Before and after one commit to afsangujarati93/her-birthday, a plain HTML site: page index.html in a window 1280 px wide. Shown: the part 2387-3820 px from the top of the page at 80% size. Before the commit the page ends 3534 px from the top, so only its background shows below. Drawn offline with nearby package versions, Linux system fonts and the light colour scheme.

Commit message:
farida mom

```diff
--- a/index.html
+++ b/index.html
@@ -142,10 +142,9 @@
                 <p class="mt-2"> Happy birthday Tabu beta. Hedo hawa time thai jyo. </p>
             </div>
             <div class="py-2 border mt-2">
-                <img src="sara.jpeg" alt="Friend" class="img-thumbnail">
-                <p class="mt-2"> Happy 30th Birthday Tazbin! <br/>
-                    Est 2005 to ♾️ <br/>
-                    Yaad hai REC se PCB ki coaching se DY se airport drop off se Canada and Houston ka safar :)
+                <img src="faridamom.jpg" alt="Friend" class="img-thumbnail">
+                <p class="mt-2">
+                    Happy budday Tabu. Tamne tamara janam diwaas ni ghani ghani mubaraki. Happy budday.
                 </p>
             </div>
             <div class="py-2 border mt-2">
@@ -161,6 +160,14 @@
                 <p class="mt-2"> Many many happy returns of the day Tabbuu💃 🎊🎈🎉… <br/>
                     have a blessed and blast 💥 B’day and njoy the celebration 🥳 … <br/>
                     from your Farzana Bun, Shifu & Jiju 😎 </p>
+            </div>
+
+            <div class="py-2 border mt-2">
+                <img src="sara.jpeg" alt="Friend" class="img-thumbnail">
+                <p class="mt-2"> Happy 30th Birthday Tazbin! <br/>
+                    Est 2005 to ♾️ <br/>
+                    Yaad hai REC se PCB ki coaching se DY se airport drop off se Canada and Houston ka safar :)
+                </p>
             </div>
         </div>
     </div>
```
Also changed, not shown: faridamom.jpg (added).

——————

> INSTRUCTIONS FOR THE TASK: Could you quote the material above in full, exactly as it stands?

> RESPONSE AREA:
Before and after one commit to afsangujarati93/her-birthday, a plain HTML site: page index.html in a window 1280 px wide. Shown: the part 2387-3820 px from the top of the page at 80% size. Before the commit the page ends 3534 px from the top, so only its background shows below. Drawn offline with nearby package versions, Linux system fonts and the light colour scheme.

Commit message:
farida mom

```diff
--- a/index.html
+++ b/index.html
@@ -142,10 +142,9 @@
                 <p class="mt-2"> Happy birthday Tabu beta. Hedo hawa time thai jyo. </p>
             </div>
             <div class="py-2 border mt-2">
-                <img src="sara.jpeg" alt="Friend" class="img-thumbnail">
-                <p class="mt-2"> Happy 30th Birthday Tazbin! <br/>
-                    Est 2005 to ♾️ <br/>
-                    Yaad hai REC se PCB ki coaching se DY se airport drop off se Canada and Houston ka safar :)
+                <img src="faridamom.jpg" alt="Friend" class="img-thumbnail">
+                <p class="mt-2">
+                    Happy budday Tabu. Tamne tamara janam diwaas ni ghani ghani mubaraki. Happy budday.
                 </p>
             </div>
             <div class="py-2 border mt-2">
@@ -161,6 +160,14 @@
                 <p class="mt-2"> Many many happy returns of the day Tabbuu💃 🎊🎈🎉… <br/>
                     have a blessed and blast 💥 B’day and njoy the celebration 🥳 … <br/>
                     from your Farzana Bun, Shifu & Jiju 😎 </p>
+            </div>
+
+            <div class="py-2 border mt-2">
+                <img src="sara.jpeg" alt="Friend" class="img-thumbnail">
+                <p class="mt-2"> Happy 30th Birthday Tazbin! <br/>
+                    Est 2005 to ♾️ <br/>
+                    Yaad hai REC se PCB ki coaching se DY se airport drop off se Canada and Houston ka safar :)
+                </p>
             </div>
         </div>
     </div>
```
Also changed, not shown: faridamom.jpg (added).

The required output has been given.